━━ Information ━━

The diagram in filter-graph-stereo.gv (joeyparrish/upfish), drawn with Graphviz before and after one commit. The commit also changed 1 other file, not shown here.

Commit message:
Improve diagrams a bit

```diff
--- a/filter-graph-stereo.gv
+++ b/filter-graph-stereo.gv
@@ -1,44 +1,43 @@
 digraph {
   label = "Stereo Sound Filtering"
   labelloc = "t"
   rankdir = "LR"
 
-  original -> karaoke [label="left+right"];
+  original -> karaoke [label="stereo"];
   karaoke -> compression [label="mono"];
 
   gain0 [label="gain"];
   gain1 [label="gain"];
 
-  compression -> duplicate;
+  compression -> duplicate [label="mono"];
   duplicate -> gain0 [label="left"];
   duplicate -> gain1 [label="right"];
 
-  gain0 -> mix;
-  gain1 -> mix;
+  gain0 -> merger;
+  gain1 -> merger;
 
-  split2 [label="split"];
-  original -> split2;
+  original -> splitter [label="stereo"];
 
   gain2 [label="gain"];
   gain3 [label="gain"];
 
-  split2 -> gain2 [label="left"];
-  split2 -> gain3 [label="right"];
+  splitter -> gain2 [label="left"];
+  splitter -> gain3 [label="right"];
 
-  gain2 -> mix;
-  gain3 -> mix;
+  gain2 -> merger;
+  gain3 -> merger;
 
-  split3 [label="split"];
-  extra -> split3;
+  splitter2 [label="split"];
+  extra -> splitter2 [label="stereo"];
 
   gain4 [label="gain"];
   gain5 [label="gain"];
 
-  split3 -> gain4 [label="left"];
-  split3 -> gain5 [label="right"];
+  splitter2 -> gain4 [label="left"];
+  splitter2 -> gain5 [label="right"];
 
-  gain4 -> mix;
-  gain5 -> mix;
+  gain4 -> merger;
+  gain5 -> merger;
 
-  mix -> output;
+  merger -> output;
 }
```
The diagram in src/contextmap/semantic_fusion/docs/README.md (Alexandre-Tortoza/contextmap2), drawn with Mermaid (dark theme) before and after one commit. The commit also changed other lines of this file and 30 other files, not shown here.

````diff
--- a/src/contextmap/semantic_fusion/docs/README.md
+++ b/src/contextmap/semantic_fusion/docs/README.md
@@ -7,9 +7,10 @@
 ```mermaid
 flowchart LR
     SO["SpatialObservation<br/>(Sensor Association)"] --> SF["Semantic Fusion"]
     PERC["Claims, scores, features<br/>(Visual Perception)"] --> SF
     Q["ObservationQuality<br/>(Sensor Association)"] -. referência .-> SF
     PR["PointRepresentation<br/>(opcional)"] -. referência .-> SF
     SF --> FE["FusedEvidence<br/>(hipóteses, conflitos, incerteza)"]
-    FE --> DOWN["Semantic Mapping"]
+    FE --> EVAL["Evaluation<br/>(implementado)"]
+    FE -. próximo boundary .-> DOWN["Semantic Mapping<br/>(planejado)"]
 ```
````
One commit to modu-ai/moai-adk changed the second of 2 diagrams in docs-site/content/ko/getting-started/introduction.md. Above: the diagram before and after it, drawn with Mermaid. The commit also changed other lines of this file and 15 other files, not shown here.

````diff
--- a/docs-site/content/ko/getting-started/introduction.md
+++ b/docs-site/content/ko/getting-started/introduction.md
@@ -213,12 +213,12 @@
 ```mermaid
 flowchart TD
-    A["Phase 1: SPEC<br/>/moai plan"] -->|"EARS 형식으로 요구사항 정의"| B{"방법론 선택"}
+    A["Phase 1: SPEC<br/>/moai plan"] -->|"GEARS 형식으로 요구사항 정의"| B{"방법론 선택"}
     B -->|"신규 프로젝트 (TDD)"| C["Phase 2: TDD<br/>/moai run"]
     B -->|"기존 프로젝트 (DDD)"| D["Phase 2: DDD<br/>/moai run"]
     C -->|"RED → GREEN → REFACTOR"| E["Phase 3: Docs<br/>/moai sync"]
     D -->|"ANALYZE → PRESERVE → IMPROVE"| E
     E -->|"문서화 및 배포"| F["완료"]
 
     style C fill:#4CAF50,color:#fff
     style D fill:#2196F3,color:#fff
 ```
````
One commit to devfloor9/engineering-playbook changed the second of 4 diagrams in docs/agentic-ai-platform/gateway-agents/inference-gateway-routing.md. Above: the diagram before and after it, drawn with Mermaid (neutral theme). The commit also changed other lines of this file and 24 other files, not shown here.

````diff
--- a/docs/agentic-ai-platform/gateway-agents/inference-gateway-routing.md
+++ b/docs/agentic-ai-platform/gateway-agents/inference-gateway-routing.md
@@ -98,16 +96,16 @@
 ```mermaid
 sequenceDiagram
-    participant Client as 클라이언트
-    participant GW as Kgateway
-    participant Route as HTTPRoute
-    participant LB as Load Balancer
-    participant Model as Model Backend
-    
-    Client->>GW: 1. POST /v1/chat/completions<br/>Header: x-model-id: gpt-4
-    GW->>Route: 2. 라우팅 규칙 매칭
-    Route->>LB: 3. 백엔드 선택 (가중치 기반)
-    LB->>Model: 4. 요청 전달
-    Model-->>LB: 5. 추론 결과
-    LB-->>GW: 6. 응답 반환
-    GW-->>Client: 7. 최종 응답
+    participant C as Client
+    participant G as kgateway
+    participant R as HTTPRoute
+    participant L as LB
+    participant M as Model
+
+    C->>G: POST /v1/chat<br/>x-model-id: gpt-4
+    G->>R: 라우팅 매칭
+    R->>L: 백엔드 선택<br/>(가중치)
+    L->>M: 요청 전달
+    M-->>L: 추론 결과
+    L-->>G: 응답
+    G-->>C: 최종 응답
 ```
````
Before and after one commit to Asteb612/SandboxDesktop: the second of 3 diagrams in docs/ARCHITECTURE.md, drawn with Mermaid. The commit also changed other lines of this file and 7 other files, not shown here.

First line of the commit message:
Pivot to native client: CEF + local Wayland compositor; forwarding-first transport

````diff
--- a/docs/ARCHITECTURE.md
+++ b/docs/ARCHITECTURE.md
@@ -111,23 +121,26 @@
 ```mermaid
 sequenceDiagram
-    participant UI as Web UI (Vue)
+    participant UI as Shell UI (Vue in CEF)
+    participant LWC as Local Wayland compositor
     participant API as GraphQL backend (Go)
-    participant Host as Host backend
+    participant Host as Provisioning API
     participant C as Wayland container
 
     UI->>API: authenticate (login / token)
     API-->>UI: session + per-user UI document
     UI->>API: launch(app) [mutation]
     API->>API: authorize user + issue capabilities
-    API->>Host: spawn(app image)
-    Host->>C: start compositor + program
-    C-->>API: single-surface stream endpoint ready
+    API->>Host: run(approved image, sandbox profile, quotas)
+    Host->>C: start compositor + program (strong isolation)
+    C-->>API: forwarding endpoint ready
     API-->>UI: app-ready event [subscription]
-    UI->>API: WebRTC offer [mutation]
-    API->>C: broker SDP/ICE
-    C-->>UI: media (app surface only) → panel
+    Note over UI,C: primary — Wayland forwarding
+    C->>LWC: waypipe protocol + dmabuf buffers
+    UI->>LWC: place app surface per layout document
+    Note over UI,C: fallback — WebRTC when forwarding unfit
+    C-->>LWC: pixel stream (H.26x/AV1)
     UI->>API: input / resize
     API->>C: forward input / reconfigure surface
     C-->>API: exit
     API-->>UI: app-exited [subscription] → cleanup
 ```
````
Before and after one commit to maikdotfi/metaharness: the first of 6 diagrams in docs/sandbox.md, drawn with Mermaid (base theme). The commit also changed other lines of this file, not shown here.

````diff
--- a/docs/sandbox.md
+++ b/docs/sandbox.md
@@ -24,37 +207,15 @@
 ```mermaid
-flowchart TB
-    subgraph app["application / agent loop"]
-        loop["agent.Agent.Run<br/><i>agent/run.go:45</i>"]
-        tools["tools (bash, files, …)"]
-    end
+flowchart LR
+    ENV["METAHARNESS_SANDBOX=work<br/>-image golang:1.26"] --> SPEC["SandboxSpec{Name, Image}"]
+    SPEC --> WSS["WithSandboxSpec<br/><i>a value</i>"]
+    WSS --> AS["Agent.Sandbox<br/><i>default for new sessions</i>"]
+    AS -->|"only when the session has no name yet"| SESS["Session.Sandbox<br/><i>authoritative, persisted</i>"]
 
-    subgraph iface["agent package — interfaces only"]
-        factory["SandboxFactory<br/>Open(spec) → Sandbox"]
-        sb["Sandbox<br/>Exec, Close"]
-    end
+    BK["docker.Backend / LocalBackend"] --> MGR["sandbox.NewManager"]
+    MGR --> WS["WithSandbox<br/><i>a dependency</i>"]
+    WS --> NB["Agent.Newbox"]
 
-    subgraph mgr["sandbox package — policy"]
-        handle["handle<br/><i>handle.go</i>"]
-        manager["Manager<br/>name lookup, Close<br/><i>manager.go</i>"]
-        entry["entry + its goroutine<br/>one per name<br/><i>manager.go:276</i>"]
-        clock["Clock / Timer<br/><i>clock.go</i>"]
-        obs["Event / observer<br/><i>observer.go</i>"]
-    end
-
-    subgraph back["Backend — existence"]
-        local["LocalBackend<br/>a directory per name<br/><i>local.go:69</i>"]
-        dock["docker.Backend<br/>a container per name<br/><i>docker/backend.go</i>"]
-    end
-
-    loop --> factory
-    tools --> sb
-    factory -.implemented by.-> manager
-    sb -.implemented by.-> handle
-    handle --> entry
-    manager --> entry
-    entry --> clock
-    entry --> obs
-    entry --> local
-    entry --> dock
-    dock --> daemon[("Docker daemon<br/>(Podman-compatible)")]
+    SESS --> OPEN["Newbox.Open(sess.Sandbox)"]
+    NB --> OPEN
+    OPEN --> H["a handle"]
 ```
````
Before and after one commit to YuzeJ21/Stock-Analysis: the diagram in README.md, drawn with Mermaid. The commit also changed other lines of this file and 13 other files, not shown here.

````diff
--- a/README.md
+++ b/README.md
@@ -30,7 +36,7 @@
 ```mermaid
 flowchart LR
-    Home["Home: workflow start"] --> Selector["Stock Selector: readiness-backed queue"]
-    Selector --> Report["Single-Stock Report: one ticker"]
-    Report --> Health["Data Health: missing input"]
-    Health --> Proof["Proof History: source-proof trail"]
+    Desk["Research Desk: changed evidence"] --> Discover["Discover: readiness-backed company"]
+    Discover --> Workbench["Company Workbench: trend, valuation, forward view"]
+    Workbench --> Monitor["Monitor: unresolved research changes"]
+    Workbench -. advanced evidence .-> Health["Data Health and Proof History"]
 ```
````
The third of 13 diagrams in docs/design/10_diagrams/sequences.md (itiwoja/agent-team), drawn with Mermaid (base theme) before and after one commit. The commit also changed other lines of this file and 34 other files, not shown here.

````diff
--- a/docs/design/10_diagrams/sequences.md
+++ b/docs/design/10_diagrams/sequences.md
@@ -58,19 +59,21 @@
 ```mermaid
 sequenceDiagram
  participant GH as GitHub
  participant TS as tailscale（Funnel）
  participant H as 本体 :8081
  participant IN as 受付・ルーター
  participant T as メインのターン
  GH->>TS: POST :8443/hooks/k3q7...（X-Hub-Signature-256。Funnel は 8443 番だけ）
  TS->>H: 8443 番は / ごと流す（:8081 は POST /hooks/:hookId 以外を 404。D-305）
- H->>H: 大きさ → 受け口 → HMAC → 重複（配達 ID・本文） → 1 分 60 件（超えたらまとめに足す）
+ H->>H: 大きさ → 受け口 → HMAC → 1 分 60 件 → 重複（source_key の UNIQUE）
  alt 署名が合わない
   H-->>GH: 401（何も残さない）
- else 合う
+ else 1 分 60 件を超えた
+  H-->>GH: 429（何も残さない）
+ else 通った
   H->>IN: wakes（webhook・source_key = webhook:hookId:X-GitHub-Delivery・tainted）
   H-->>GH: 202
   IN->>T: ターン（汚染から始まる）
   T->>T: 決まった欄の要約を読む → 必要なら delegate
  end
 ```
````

━━━

#### Task
Restate word for word the entries above, starting at the line with "Model-->>LB: 5. 추론 결과" and ending at the line with "M-->>L: 추론 결과", inclusive, and no others.

#### Exercise solution
-    Model-->>LB: 5. 추론 결과
-    LB-->>GW: 6. 응답 반환
-    GW-->>Client: 7. 최종 응답
+    participant C as Client
+    participant G as kgateway
+    participant R as HTTPRoute
+    participant L as LB
+    participant M as Model
+
+    C->>G: POST /v1/chat<br/>x-model-id: gpt-4
+    G->>R: 라우팅 매칭
+    R->>L: 백엔드 선택<br/>(가중치)
+    L->>M: 요청 전달
+    M-->>L: 추론 결과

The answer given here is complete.